As a writer, he was always game for trying different things, from his ongoing collaborations with Arizona poet Sheila Murphy that resulted in two trade collections, Continuations and Continuations 2 [see my review of such here; see my interview with the two of them on same here at Touch the Donkey] to his own experimentation with form and breath, most recently seen through his poetry collection Listen. If (University of Alberta Press, 2017) [see my review of such here]. I’m not sure what he’d been working on over the past decade or so [although I did manage to interview him earlier this year via Touch the Donkey]. Any conversation of what he may or may not have been working on, at any time, prompted a list of projects, some of which had been ongoing for years. I’d attempted multiple times to get another chapbook manuscript out of him for above/ground press, having produced his chapbook It’s over is it over: Love’s Fragmented Narrative in 2005, and Wednesdays’ in 2008, as part of the online (since disappeared from the internet) “ALBERTA SERIES” from my writer-in-residence year, as well as the first three sections of Doug and Sheila’s “Continuations” series as an issue of STANZAS magazine (issue #30, 2002), but nothing else. I checked in with him every few years, but he didn’t have anything right now, he was busy with other things, he would think about it, etcetera, and nothing ever came of it. I would suspect he was far too busy engaged with the work of others, whether as reviewer, editor, mentor or publisher. He was always in a thousand different directions at once. Even during my Edmonton year, when I’d hoped to actually be able to spend more time with him in person, I could barely manage to catch him beyond seeing him at a literary event (although he seemed to make it out to every one).
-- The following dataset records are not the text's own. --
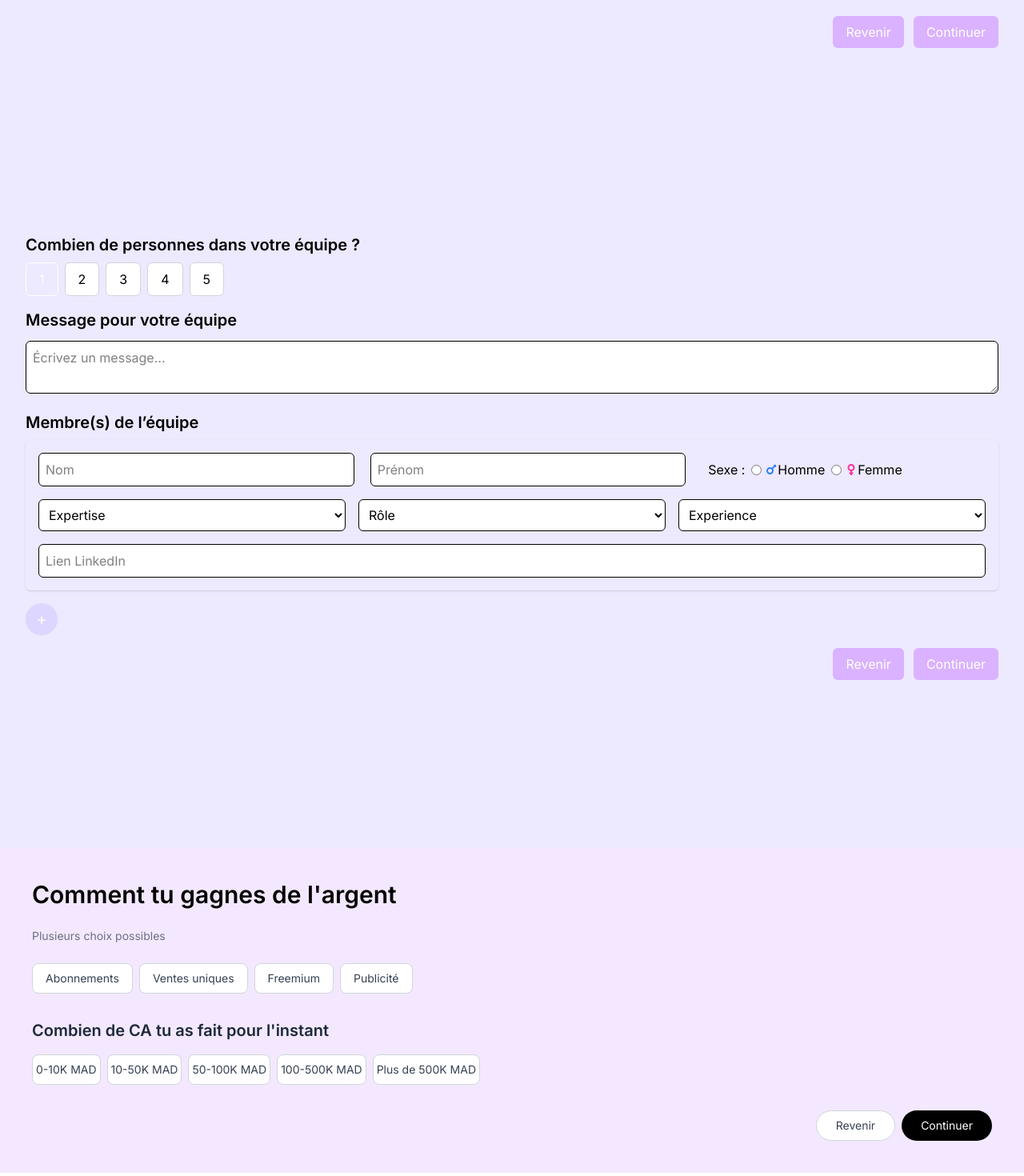
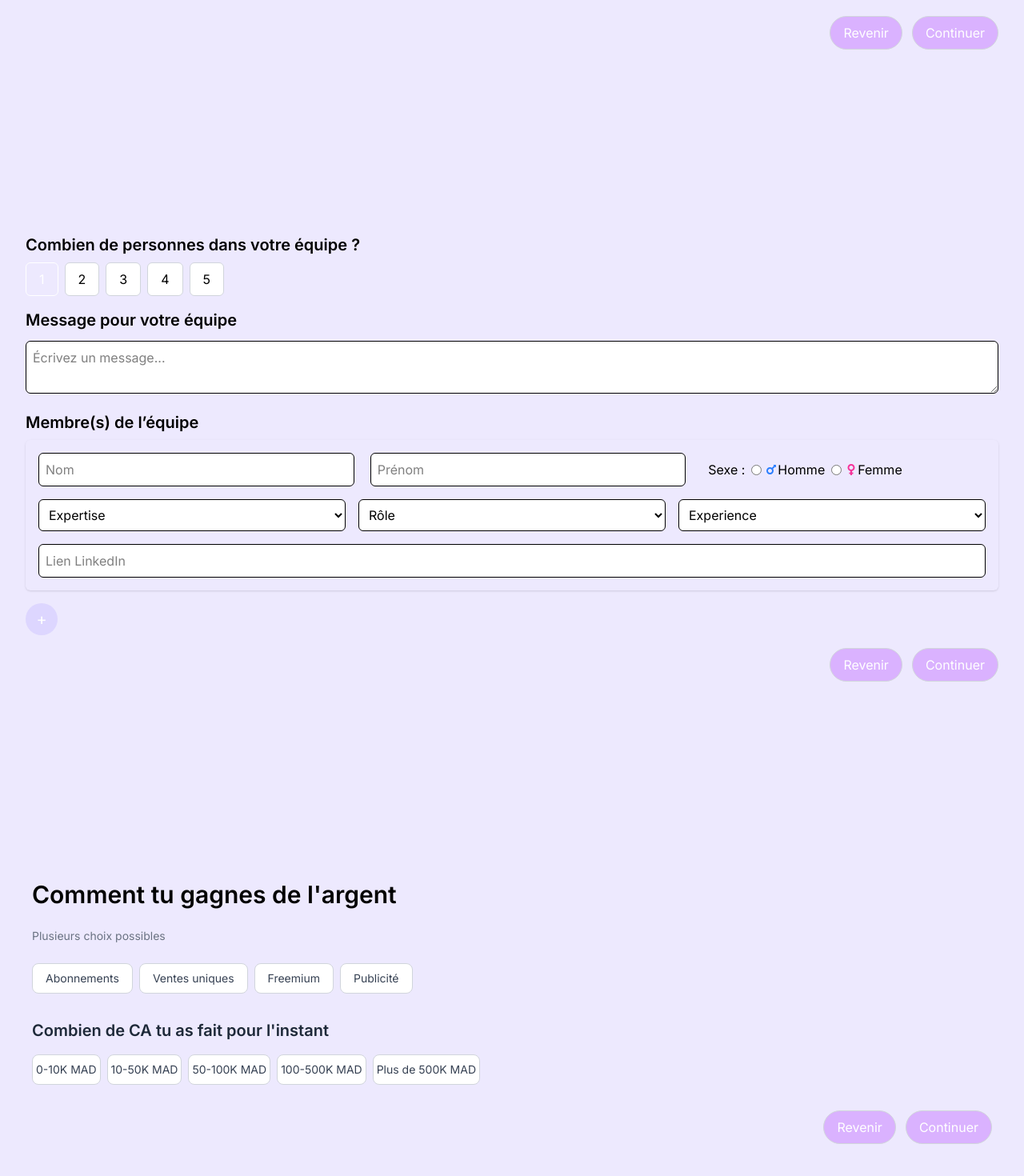
Before and after one commit to NaomiMeig/Evaluation-page, a React (Vite) app: page / in a window 1280 px wide. Shown: the part 540-2010 px from the top of the page at 80% size. Built offline with nearby package versions, Linux system fonts and the light colour scheme.

Commit message:
modification on bg-color and disposition des boutons revenir et continuer

```diff
--- a/src/components/Evaluation.jsx
+++ b/src/components/Evaluation.jsx
@@ -98,10 +98,10 @@ const EvaluationForm = () => {
 
 
         <div className="flex flex-col sm:flex-row justify-end gap-3">
-          <button className="w-full sm:w-auto bg-purple-300 text-white py-2 px-4 rounded-md hover:bg-black">
+          <button className="w-full sm:w-auto bg-purple-300 text-white py-2 px-4 border border-gray-300 rounded-full hover:bg-black">
             Revenir
           </button>
-          <button className="w-full sm:w-auto bg-purple-300 text-white py-2 px-4 rounded-md hover:bg-black">
+          <button className="w-full sm:w-auto bg-purple-300 text-white py-2 px-4 border border-gray-300 rounded-full hover:bg-black">
             Continuer
           </button>
 
--- a/src/components/RevenuePage.jsx
+++ b/src/components/RevenuePage.jsx
@@ -32,7 +32,7 @@ export default function RevenueForm () {
   };
 
   return (
-    <div className="max-w-full p-10 bg-purple-100 ">
+    <div className="max-w-full p-10 bg-violet-100 ">
       {/* Titre principal */}
       <h1 className="text-2xl sm:text-3xl font-semibold text-purle-600 mb-6">
         Comment tu gagnes de l'argent
@@ -81,11 +81,11 @@ export default function RevenueForm () {
       </div>
 
       {/* Boutons de navigation */}
-      <div className="flex justify-end gap-2 mt-6">
-  <button className="px-6 py-2 bg-white text-gray-700 border border-gray-300 rounded-full hover:bg-gray-50 text-sm font-medium">
+      <div className="flex flex-col sm:flex-row justify-end gap-3 mt-4">
+  <button className="w-full sm:w-auto bg-purple-300 text-white py-2 px-4 border border-gray-300 rounded-full hover:bg-black">
     Revenir
   </button>
-  <button className="px-6 py-2 bg-[black] text-white rounded-full hover:bg-[black] text-sm font-medium">
+  <button className="w-full sm:w-auto bg-purple-300 text-white py-2 px-4 border border-gray-300 rounded-full hover:bg-black">
     Continuer
   </button>
 </div>
--- a/src/components/TeamForm.jsx
+++ b/src/components/TeamForm.jsx
@@ -179,8 +179,8 @@ const TeamForm = () => {
 
       {/* Boutons de navigation */}
       <div className="flex flex-col sm:flex-row justify-end gap-3 mt-4">
-        <button className="w-full sm:w-auto bg-purple-300 text-white py-2 px-4 rounded-md hover:bg-black">Revenir</button>
-        <button className="w-full sm:w-auto bg-purple-300 text-white py-2 px-4 rounded-md hover:bg-black">Continuer</button>
+        <button className="w-full sm:w-auto bg-purple-300 text-white py-2 px-4 border border-gray-300 rounded-full hover:bg-black">Revenir</button>
+        <button className="w-full sm:w-auto bg-purple-300 text-white py-2 px-4 border border-gray-300 rounded-full hover:bg-black">Continuer</button>
       </div>
     </div>
   );
```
It was Doug who taught me the real value in exchanging books with other writers: the ability to connect with writers outside of Canada. It was far cheaper to get a copy of a book by an American, Australian or New Zealand poet, he suggested, by offering to exchange books through the mail. Apparently he’d been doing this for years, which had, in part, allowed his work to garner more appreciation, one might think, outside of Canada than from within. And consider how it was only through his enthusiastic and communal engagement as a reader that he was able to push any sort of self-promotion. Literature for him was very much the conversation that Robert Kroetsch had offered it, so many years prior. And I, along with many others, I know, am very much going to miss his voice.